• _Supplied records_:
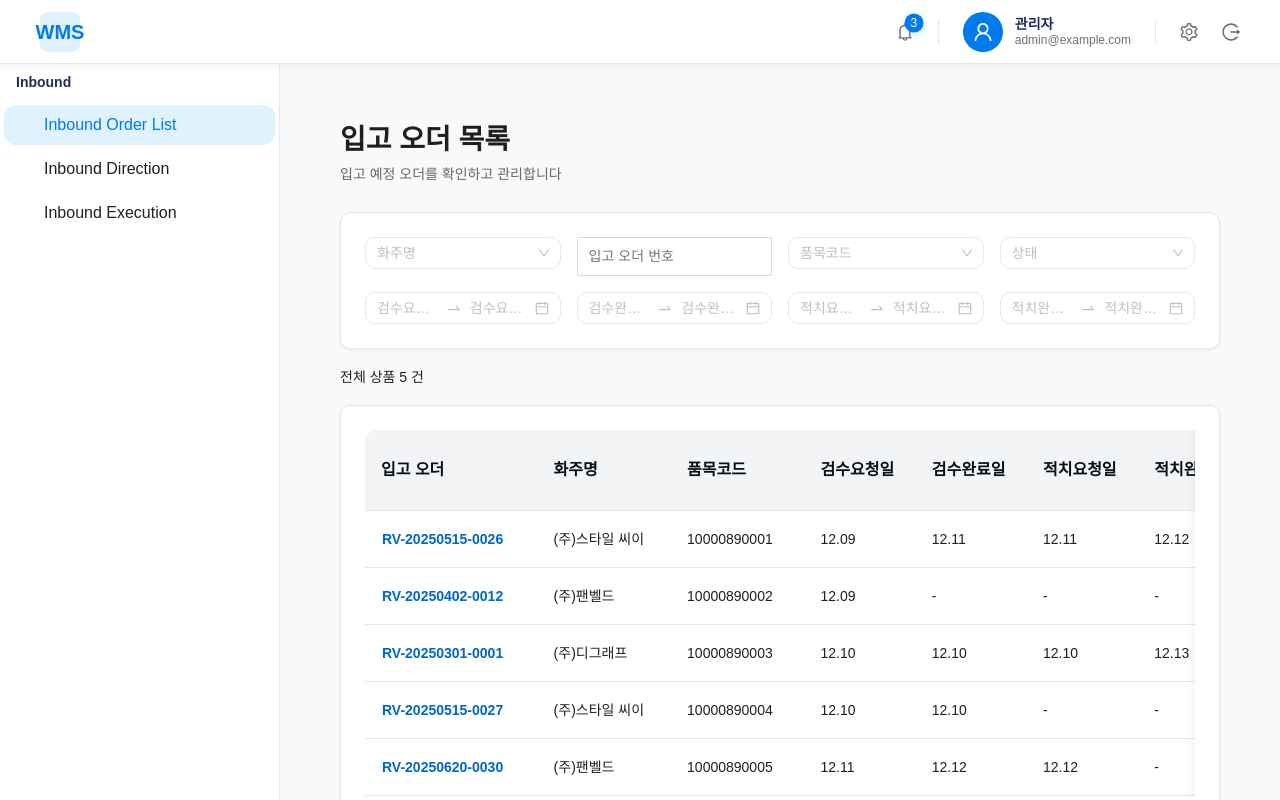
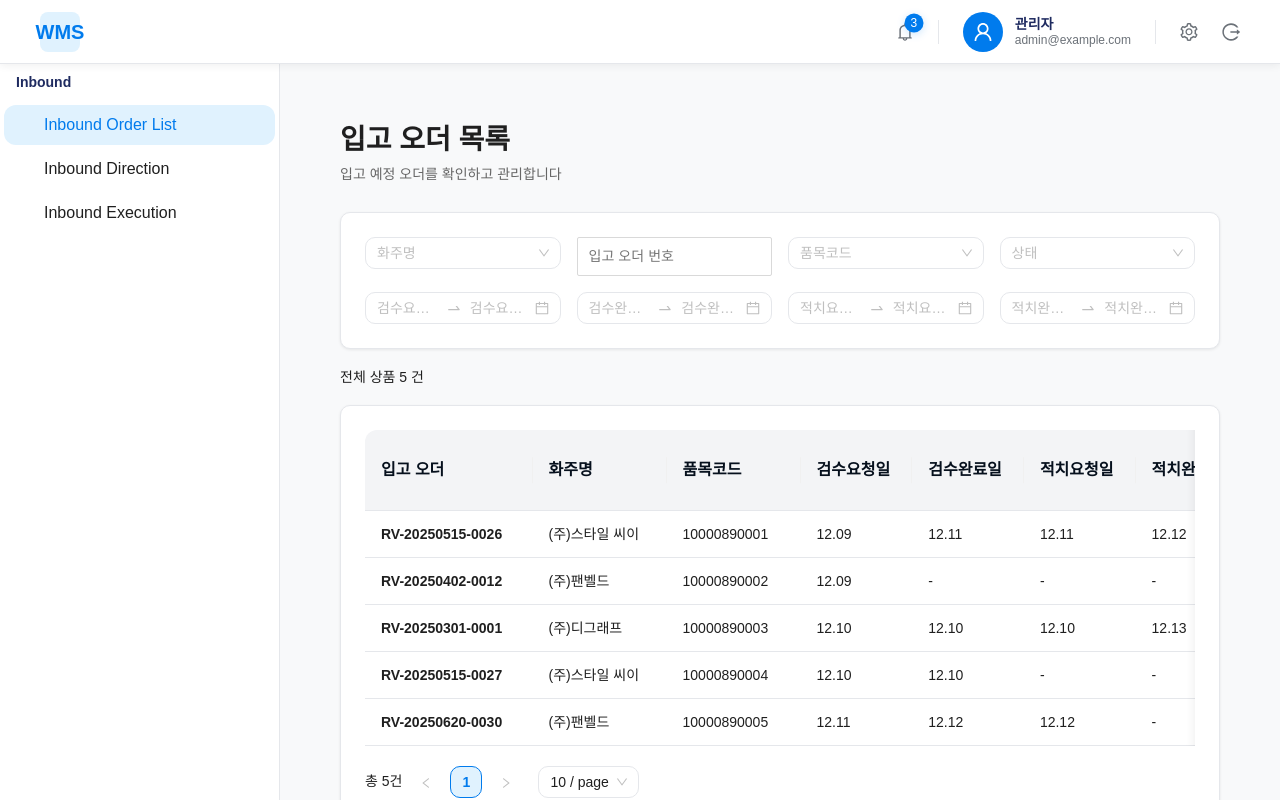
Before and after one commit to losnah-think/wms-wf, a Next.js app: page /en/inbound/orders in a window 1280 px wide. Built offline with nearby package versions, Linux system fonts and the light colour scheme; a web font is replaced by a local one.

Commit message:
입고 오더 목록: 타이틀 추가 및 UI 개선

```diff
--- a/app/[locale]/inbound/orders/page.tsx
+++ b/app/[locale]/inbound/orders/page.tsx
@@ -1,7 +1,6 @@
 'use client'
 
 import React, { useState, useMemo } from 'react'
-import { useRouter } from 'next/navigation'
 import {
   Table,
   Tag,
@@ -132,7 +131,6 @@ const statusLabelMap: Record<string, string> = {
 
 export default function InboundOrdersPage() {
   const t = useTranslations()
-  const router = useRouter()
   const [pagination, setPagination] = useState({ current: 1, pageSize: 10 })
   const [filters, setFilters] = useState({
     vendor: '',
@@ -224,15 +222,7 @@ export default function InboundOrdersPage() {
       dataIndex: 'orderId',
       key: 'orderId',
       width: 150,
-      render: (text, record) => (
-        <Button
-          type="link"
-          style={{ color: '#0066cc', padding: 0 }}
-          onClick={() => router.push(`/inbound/orders/${record.orderId}`)}
-        >
-          <strong>{text}</strong>
-        </Button>
-      ),
+      render: (text) => <strong>{text}</strong>,
     },
     {
       title: '화주명',
```
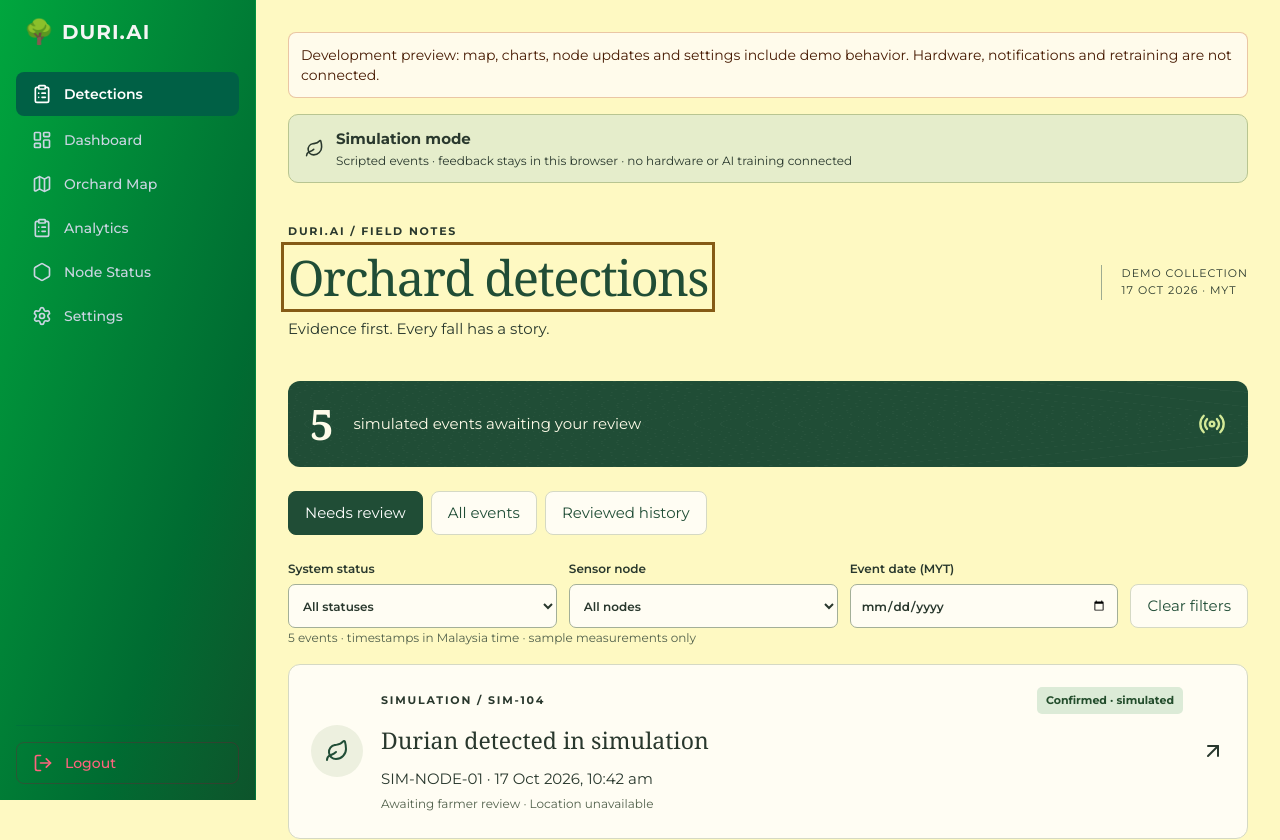
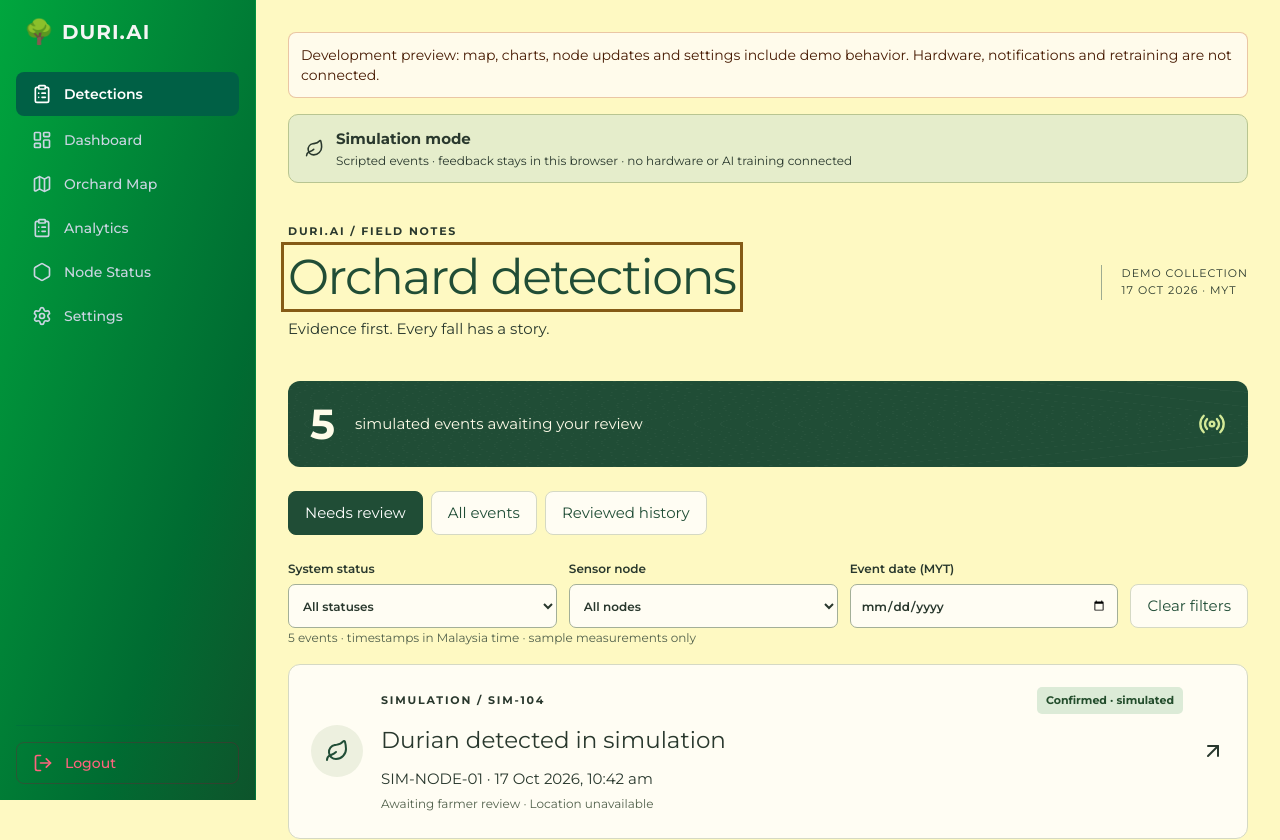
Before and after one commit to NotApel/Duri.AI, a React (Vite) app: page /detections in a window 1280 px wide. Shown: the top 840 px of the page. Built offline with nearby package versions, Linux system fonts and the light colour scheme.

Commit message:
Use Montserrat consistently and document typography standard

```diff
--- a/src/components/Detections.css
+++ b/src/components/Detections.css
@@ -59,7 +59,7 @@
   margin: 32px 0;
 }
 .d-heading h1 {
-  font-family: Georgia, serif;
+  font-family: var(--font-sans);
   font-size: clamp(32px, 5vw, 49px);
   line-height: 1.15;
   letter-spacing: -1.5px;
@@ -98,7 +98,7 @@
   );
 }
 .d-summary strong {
-  font-family: Georgia, serif;
+  font-family: var(--font-sans);
   font-size: 42px;
   line-height: 1;
 }
@@ -187,7 +187,7 @@
   flex-wrap: wrap;
 }
 .d-event h2 {
-  font-family: Georgia, serif;
+  font-family: var(--font-sans);
   font-size: 23px;
   margin: 8px 0;
 }
@@ -230,7 +230,7 @@
   margin: auto;
 }
 .d-empty h2 {
-  font-family: Georgia, serif;
+  font-family: var(--font-sans);
   font-size: 26px;
 }
 .d-back {
@@ -253,7 +253,7 @@
 }
 .d-evidence h2,
 .d-feedback h2 {
-  font-family: Georgia, serif;
+  font-family: var(--font-sans);
   font-size: 29px;
   margin: 15px 0;
 }
@@ -307,7 +307,7 @@
   display: block;
 }
 .d-measurements strong {
-  font-family: Georgia, serif;
+  font-family: var(--font-sans);
   font-size: 24px;
 }
 .d-measurements span {
```
Also changed, not shown: 1 other file (tests, documents, lock files or other folders).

• _Task to complete_: Omit the pictures. Output every record above word for word.

• _Solution_:
Before and after one commit to losnah-think/wms-wf, a Next.js app: page /en/inbound/orders in a window 1280 px wide. Built offline with nearby package versions, Linux system fonts and the light colour scheme; a web font is replaced by a local one.

Commit message:
입고 오더 목록: 타이틀 추가 및 UI 개선

```diff
--- a/app/[locale]/inbound/orders/page.tsx
+++ b/app/[locale]/inbound/orders/page.tsx
@@ -1,7 +1,6 @@
 'use client'
 
 import React, { useState, useMemo } from 'react'
-import { useRouter } from 'next/navigation'
 import {
   Table,
   Tag,
@@ -132,7 +131,6 @@ const statusLabelMap: Record<string, string> = {
 
 export default function InboundOrdersPage() {
   const t = useTranslations()
-  const router = useRouter()
   const [pagination, setPagination] = useState({ current: 1, pageSize: 10 })
   const [filters, setFilters] = useState({
     vendor: '',
@@ -224,15 +222,7 @@ export default function InboundOrdersPage() {
       dataIndex: 'orderId',
       key: 'orderId',
       width: 150,
-      render: (text, record) => (
-        <Button
-          type="link"
-          style={{ color: '#0066cc', padding: 0 }}
-          onClick={() => router.push(`/inbound/orders/${record.orderId}`)}
-        >
-          <strong>{text}</strong>
-        </Button>
-      ),
+      render: (text) => <strong>{text}</strong>,
     },
     {
       title: '화주명',
```
Before and after one commit to NotApel/Duri.AI, a React (Vite) app: page /detections in a window 1280 px wide. Shown: the top 840 px of the page. Built offline with nearby package versions, Linux system fonts and the light colour scheme.

Commit message:
Use Montserrat consistently and document typography standard

```diff
--- a/src/components/Detections.css
+++ b/src/components/Detections.css
@@ -59,7 +59,7 @@
   margin: 32px 0;
 }
 .d-heading h1 {
-  font-family: Georgia, serif;
+  font-family: var(--font-sans);
   font-size: clamp(32px, 5vw, 49px);
   line-height: 1.15;
   letter-spacing: -1.5px;
@@ -98,7 +98,7 @@
   );
 }
 .d-summary strong {
-  font-family: Georgia, serif;
+  font-family: var(--font-sans);
   font-size: 42px;
   line-height: 1;
 }
@@ -187,7 +187,7 @@
   flex-wrap: wrap;
 }
 .d-event h2 {
-  font-family: Georgia, serif;
+  font-family: var(--font-sans);
   font-size: 23px;
   margin: 8px 0;
 }
@@ -230,7 +230,7 @@
   margin: auto;
 }
 .d-empty h2 {
-  font-family: Georgia, serif;
+  font-family: var(--font-sans);
   font-size: 26px;
 }
 .d-back {
@@ -253,7 +253,7 @@
 }
 .d-evidence h2,
 .d-feedback h2 {
-  font-family: Georgia, serif;
+  font-family: var(--font-sans);
   font-size: 29px;
   margin: 15px 0;
 }
@@ -307,7 +307,7 @@
   display: block;
 }
 .d-measurements strong {
-  font-family: Georgia, serif;
+  font-family: var(--font-sans);
   font-size: 24px;
 }
 .d-measurements span {
```
Also changed, not shown: 1 other file (tests, documents, lock files or other folders).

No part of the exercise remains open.